14-week schedule with more recovery: You want to do your big ride “without being wiped out for the rest of the summer.” The 11-week program will get you fit enough to complete a 300K / double century, but you may not want to even see your bike for several weeks afterward!
Taking more time to ramp up will make the 300K / double century more fun and allow you to enjoy riding the rest of the summer. Instead of doing a progressively longer ride every other week, do it every third week:
- Week 1 – 7:30 century
- Week 2 – 3:00
- Week 3 – 5:00 ride
- Week 4 – 9:00 hour ride (20% more than week 1)
- Week 5 – Full recovery week with just a 1 – 2:00 hour long ride.
- Week 6 – 5:00 ride
- Week 8 – 10:45 ride
- Week 9 – 3:00 ride
- Week 10 – 5:00 ride
- Week 11 – 12:30 ride
- Week 12 – 6:00 ride (start of 3-week taper, 1 week longer than 10 week program)
- Week 13 – 3:00 ride
- Week 14 – 300K / double century
Doing the ride: I’m sure that riding for 16 or more hours seems like a long time. You ride it just like you eat a good dinner: one bite at a time. That is, you just focus on riding to the next rest stop (don’t forget to eat!) … and then the next (remember to eat) … and your done!
I still remember my first double – the Davis Double Century – and how proud, and exhausted, I was at the end. In succeeding years I laid a bigger base and ramped up more slowly and really enjoyed the camaraderie of riding all those miles.
For more information see my ENDURANCE TRAINING AND RIDING 3-Article Bundle. It includes:
- Beyond the Century describes training principles and different training intensities and how to integrate these into a season-long program of long rides. It has an 8-week program to build up to a 200K and then programs to build up to a 300K (and longer) rides.
- Nutrition for 100K and Beyond provides you with the information you need to fuel your engine before, during and after endurance rides. The article describes how to estimate your personal caloric burn rate while riding, and the importance of both carbohydrates and fat in fueling endurance riding. The eArticle also discusses how to meet your hydration and electrolyte requirements during rides of several hours and longer.

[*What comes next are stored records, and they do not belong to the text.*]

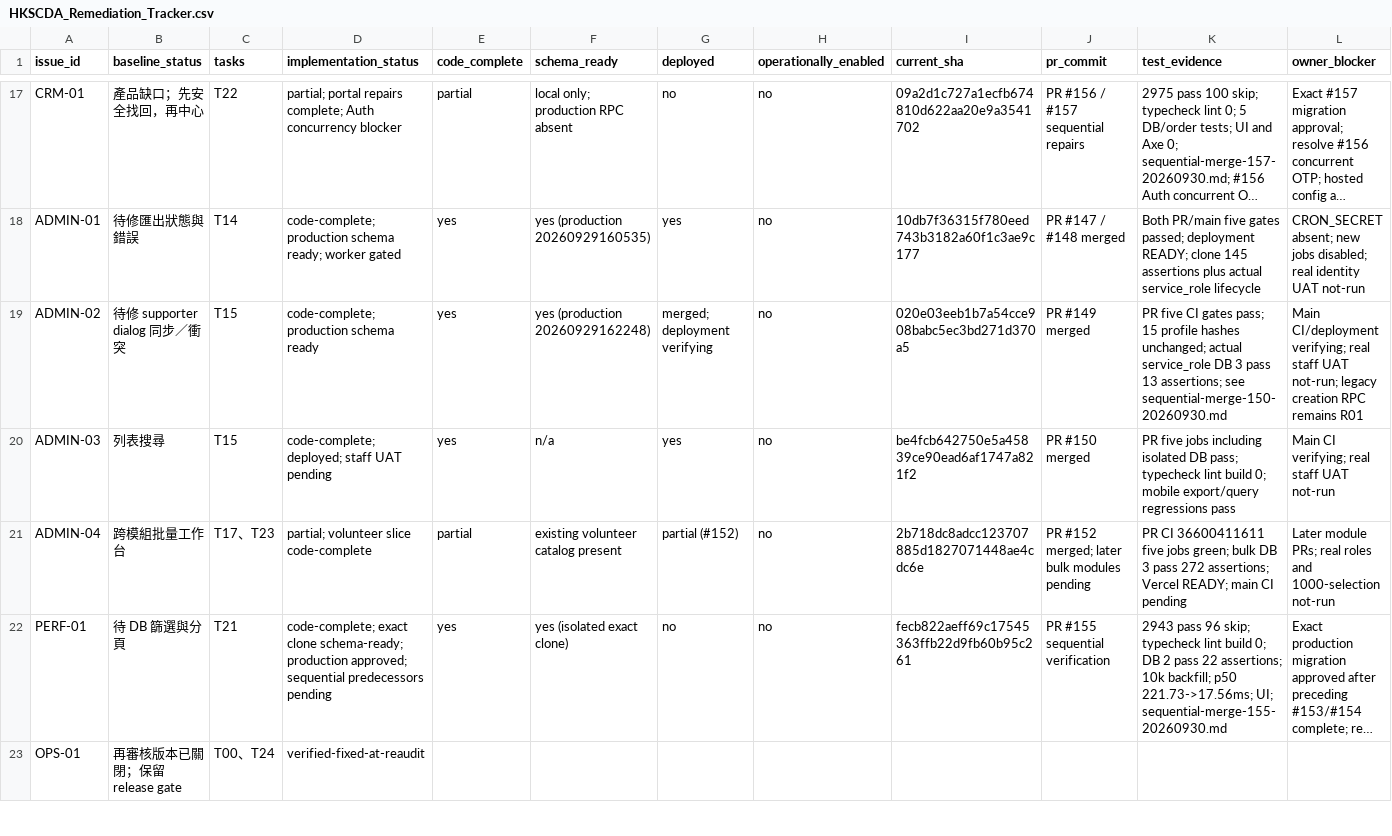
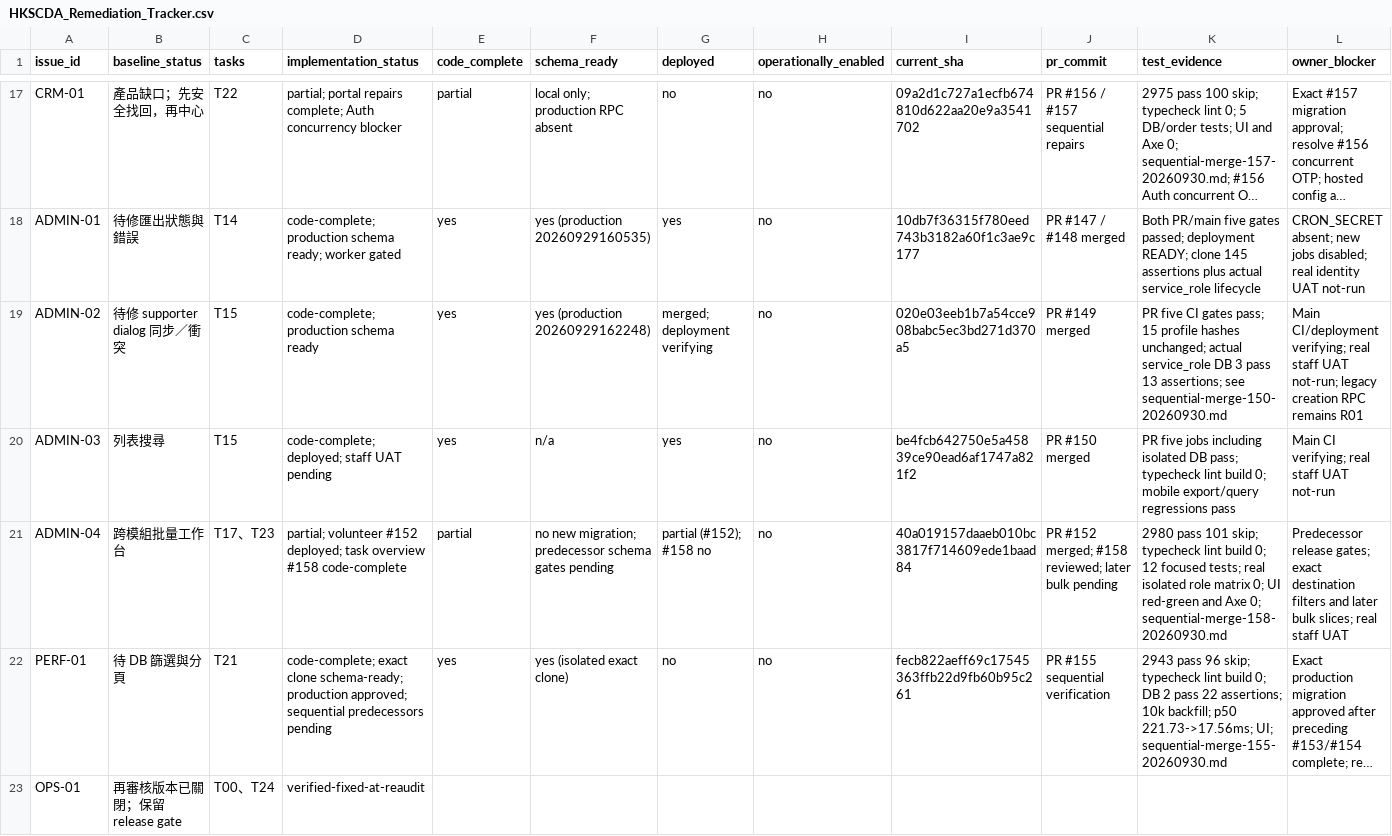
Before and after one commit to YNWAforever/hkscda, a CSV file: docs/superpowers/plans/2026-09-27-audit-remediation/HKSCDA_Remediation_Tracker.csv, drawn as a sheet; only a part is shown, gaps mark what is left out; long unchanged cells end in …; the diff names each change by its address in the sheet, - before the commit and + after, or states it on an @@ line.

```diff
--- a/docs/superpowers/plans/2026-09-27-audit-remediation/HKSCDA_Remediation_Tracker.csv
+++ b/docs/superpowers/plans/2026-09-27-audit-remediation/HKSCDA_Remediation_Tracker.csv
-D21 (implementation_status): partial; volunteer slice code-complete
+D21 (implementation_status): partial; volunteer #152 deployed; task overview #158 code-complete
-F21 (schema_ready): existing volunteer catalog present
+F21 (schema_ready): no new migration; predecessor schema gates pending
-G21 (deployed): partial (#152)
+G21 (deployed): partial (#152); #158 no
-I21 (current_sha): 2b718dc8adcc123707885d1827071448ae4cdc6e
+I21 (current_sha): 40a019157daaeb010bc3817f714609ede1baad84
-J21 (pr_commit): …#152 merged; later bulk modules pending
+J21 (pr_commit): …#152 merged; #158 reviewed; later bulk pending
-K21 (test_evidence): PR CI 36600411611 five jobs green; bulk DB 3 pass 272 assertions; Vercel READY; main CI pending
+K21 (test_evidence): 2980 pass 101 skip; typecheck lint build 0; 12 focused tests; real isolated role matrix 0; UI red-green and Axe 0; sequential-merge-158-20260930.md
-L21 (owner_blocker): Later module PRs; real roles and 1000-selection not-run
+L21 (owner_blocker): Predecessor release gates; exact destination filters and later bulk slices; real staff UAT
```
Also changed, not shown: docs/evidence/audit-remediation-20260927/tracker.csv, 2 other files.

- Mastering the Long Ride gives you the skills you need to finish your endurance rides. Effective training provides your base, and proper nutrition gives you the fuel. The key to success is to use your smarts to complement your legs. The article describes how to prepare for a long ride, including planning your ride, preparing your equipment and nutrition and getting ready mentally for the challenge.
I’ve written two eArticles that will help you with intensity training:
- Intensity Training 2016: The 39 pages have a table with 10 different training objectives. For each objective the proper training zone is described in terms of perceived exertion, heart rate and power readings. Each objective is then linked to 5 to 10 specific workouts. Each category of workout includes two types of workouts.
- Cycling Past 50, 60 and Beyond: Training by Intensity: Doing some hard riding slows the aging process and delivers an array of benefits for riders with many different types of riding and goals. It describes five progressively harder levels of training and gives 3 to 5 examples each of structured and unstructured workouts for each level of training, a total of almost 40 workouts.